What is sun damage and what causes sun damage?
- Many people love to lounge in Australia’s sunshine. However, Australia is a country where the ozone layer has greatly depleted, increasing the intensity of the sun’s rays and in turn, the risk of sun damage.
- The sun emits ultraviolet radiation (UV). This causes DNA damage and inflammation in the skin. This can put you at risk for wrinkles, sunburn, freckles, keratoses, age spots (solar lentigines), and even skin cancer.
What are the symptoms of sun damage?
- Sunburns affect the outer layer of your skin. Sunburnt skin feels hot to touch, looks red and is usually painful. Often there are distinct lines between burn and protected skin. Peeling occurs whilst the skin heals. In severe sunburn, blisters can occur. If you have dizziness or fever, you should see a doctor. Recurrent sunburns increases the risk of skin cancers, in particular, melanoma.
- Lentigines (liver spots or age spots) are discolored patches of different sizes, usually tan to light brown-coloured. The spots might look like extra-large freckles, which tend to get darker and show up more often with age. They occur most commonly on the back of the hands, arms and face.
- Actinic keratoses (or solar keratoses) appear as raised bumps and rough slightly scaly patches that feel like sandpaper. They usually show up on your face, scalp, ears, neck, arms, and hands and tend to have a pink to red tint. They may itch or be slightly tender. With time, some actinic keratoses can accumulate enough DNA damage to turn into skin cancer.
- Actinic cheilitis is a form of actinic keratosis that can cause scaly spots, dryness and cracking, or swelling on the lower lip. The sharp border-line between your lip and skin may also disappear.
- Wrinkles are also a result of sun damage. UV radiation damages collagen and elastin. This also causes thinning of the skin in the long-term.
How can you avoid sun damage?
- Anyone who spends time outdoors should always wear to use sunscreen and apply it often. It should be used every day all year round, but especially when the SunSmart index is over 3.
- Try to avoid the sun in the middle of the day when the ultraviolet rays are strongest during this time (from about 10 am to 3pm)
- Cover up with protective clothing such as sunglasses, hats, long sleeves when you do go outdoors, especially for long periods in the middle of the day
- Use a sunblock on your lips
How do I properly apply and choose sunscreen?
- There are two types of sunscreen including chemical (organic) and physical (inorganic), and both protect you from sun damage. * Chemical sunscreens need time to be absorbed into the skin to work and tend to be easier to rub in. They should be applied 30 minutes before going outdoors and are good for those who are swimming and need a water-resistant formulation.
- Physical sunblock tends to be less irritating and better for sensitive skin but can be more difficult to blend in.
- Physical sunscreens are harder to rub in, take effect immediately and can be applied right before sun exposure.
- Whichever option you choose, choose the sunscreen with a sun protection factor (SPF) of at least 30 and a water-resistant option is recommended.
- Usually, moisturiser would be applied under the sunscreen, but if you have a thicker moisturiser, it may be easier to apply your sunscreen first, or wait 15 minutes to apply it.
- Use about one teaspoon per limb to cover your entire body and a 20 cent piece for the face.
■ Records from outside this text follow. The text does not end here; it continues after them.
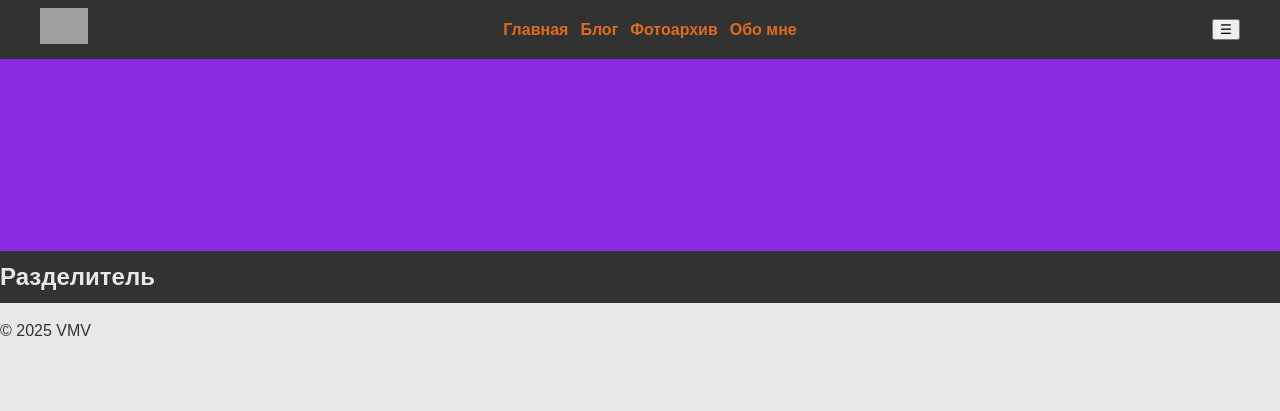
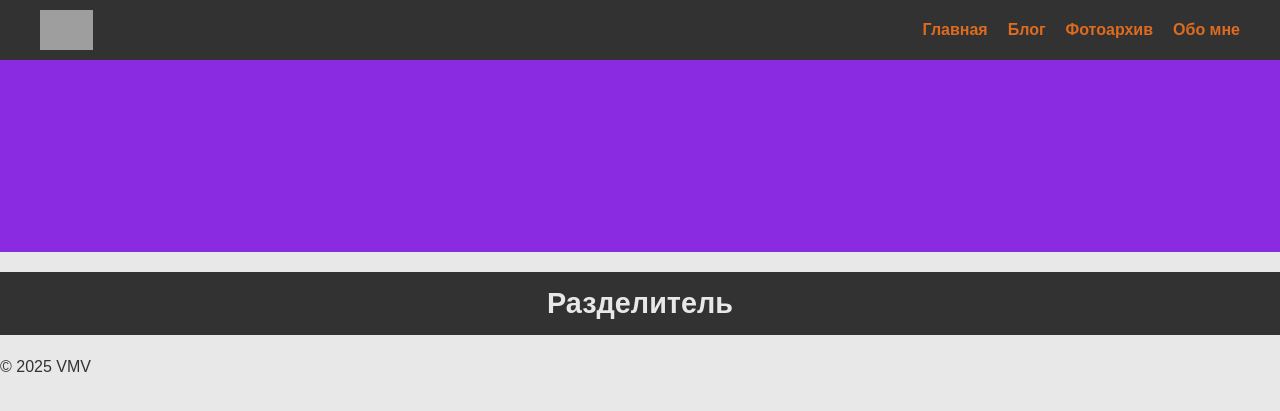
Before and after one commit to VershininMV/vershininmv.github.io, a Jekyll site: the page built from about/index.html, in a window 1280 px wide. Shown: the top 411 px of the page. Built offline with Jekyll 4.4.1, drawn with Linux system fonts in a browser that asks for light colours; grey boxes are pictures that could not be loaded.

Commit message:
Update style.css

```diff
--- a/css/style.css
+++ b/css/style.css
@@ -10,7 +10,7 @@
 /* Шапка */
 .header {
   background: #323232;
-  padding: 8px 0;
+  padding: 10px 0;
   position: sticky;
   top: 0;
   z-index: 100;
@@ -22,93 +22,132 @@
   align-items: center;
   max-width: 1200px;
   margin: 0 auto;
-  padding: 0 12px;
+  padding: 0 15px;
 }
 
 /* Логотип */
+.logo {
+  display: flex;
+  align-items: center;
+}
+
 .logo-img {
-  height: 36px;
+  height: 40px;
   width: auto;
+  margin: 0;
 }
 
 /* Навигация */
 .nav {
   display: flex;
-  gap: 12px;
+  gap: 20px;
 }
 
 .nav-link {
   color: #dd6b20;
   text-decoration: none;
   font-weight: bold;
-  padding: 4px 0;
+}
+
+.mobile-menu-toggle {
+  display: none;
+  background: none;
+  border: none;
+  color: #e8e8e8;
+  font-size: 24px;
+  cursor: pointer;
 }
 
 /* Hero-секция */
 .hero {
+  position: relative;
   width: 100%;
   padding-top: 15%;
   background: #8A2BE2;
+  overflow: hidden;
+  margin-bottom: 20px;
 }
 
 /* Разделители */
 .section-divider {
   background: #323232;
   color: #e8e8e8;
-  padding: 8px 0;
+  padding: 10px 0;
+  text-align: center;
+  margin: 20px 0;
 }
 
 .section-divider h2 {
   margin: 0;
-  font-size: 1.5rem;
+  font-size: 1.8rem;
+}
+
+/* Общие стили для изображений */
+img {
+  max-width: 100%;
+  height: auto;
+  display: block;
+  object-fit: cover;
 }
 
 /* Сетка категорий */
 .categories {
   display: grid;
-  grid-template-columns: repeat(auto-fit, minmax(240px, 1fr));
-  gap: 12px;
-  padding: 12px;
+  grid-template-columns: repeat(auto-fit, minmax(250px, 1fr));
+  gap: 15px;
+  padding: 0 15px;
   max-width: 1200px;
-  margin: 0 auto;
+  margin: 20px auto;
 }
 
 .category {
   background: #fff;
   padding: 12px;
-  border-radius: 6px;
+  border-radius: 8px;
+  text-align: center;
+  box-shadow: 0 2px 4px rgba(0,0,0,0.1);
 }
 
 .category img {
+  width: 100%;
   height: 140px;
+  border-radius: 4px;
   margin-bottom: 8px;
 }
 
 /* Секции с контентом */
 .content-section {
-  padding: 12px 0;
+  padding: 15px 0;
 }
 
 /* Секции "Обо мне" и хобби */
 .about {
   display: grid;
   grid-template-columns: 1fr 3fr;
-  gap: 16px;
-  padding: 12px;
-  margin: 0 auto 20px;
+  gap: 20px;
+  padding: 15px;
+  max-width: 1200px;
+  margin: 20px auto;
+  align-items: center;
   background: #6b4423;
-  border-radius: 8px;
-  max-width: 1200px;
+  border-radius: 10px;
 }
 
 .about img {
+  width: 100%;
   height: 180px;
   border-radius: 6px;
 }
 
 .about-content {
-  padding: 0 12px;
+  padding: 0 15px;
   color: #e8e8e8;
+}
+
+.about-content h3 {
+  color: #e8e8e8;
+  margin-top: 0;
+  margin-bottom: 10px;
 }
 
 /* Адаптивность */
@@ -120,11 +159,30 @@
 
   .categories {
     grid-template-columns: repeat(2, 1fr);
+    gap: 12px;
   }
 
   .nav {
+    display: none;
+    position: absolute;
+    top: 100%;
+    right: 0;
+    background: #323232;
+    flex-direction: column;
     width: 180px;
     padding: 12px;
+  }
+
+  .nav.active {
+    display: flex;
+  }
+
+  .mobile-menu-toggle {
+    display: block;
+  }
+
+  .logo-img {
+    height: 36px;
   }
 }
 
@@ -133,7 +191,7 @@
     grid-template-columns: 1fr;
   }
 
-  .logo-img {
-    height: 32px;
+  .section-divider {
+    margin: 15px 0;
   }
 }
```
Don’t miss the back of the ears, the neck, the tops of the hands and feet, and the part line of the scalp. To cover an average adult adequately, approximately 30ml (1 shot glass) of sunscreen is needed.
- Sunscreens become ineffective when exposed to sunlight for a long time. It is important to reapply sunscreen every 60 minutes and check the expiration date.
What is the treatment for sun damage?
To get some relief from pain after sunburn:
- Apply wet cloth to your injured skin, take a cool shower, or mist the area with sprays of cool water.
- Apply a bland moisturiser with care.
- If your discomfort lasts more than 48 hours, you have blisters, or you have a large area of skin involved, please see your doctor.
Treatment for sun-damaged skin depends on the type of sun damage that is present. Treatments can include: over-the-counter creams, prescription creams, cryotherapy, chemical peels and laser treatments.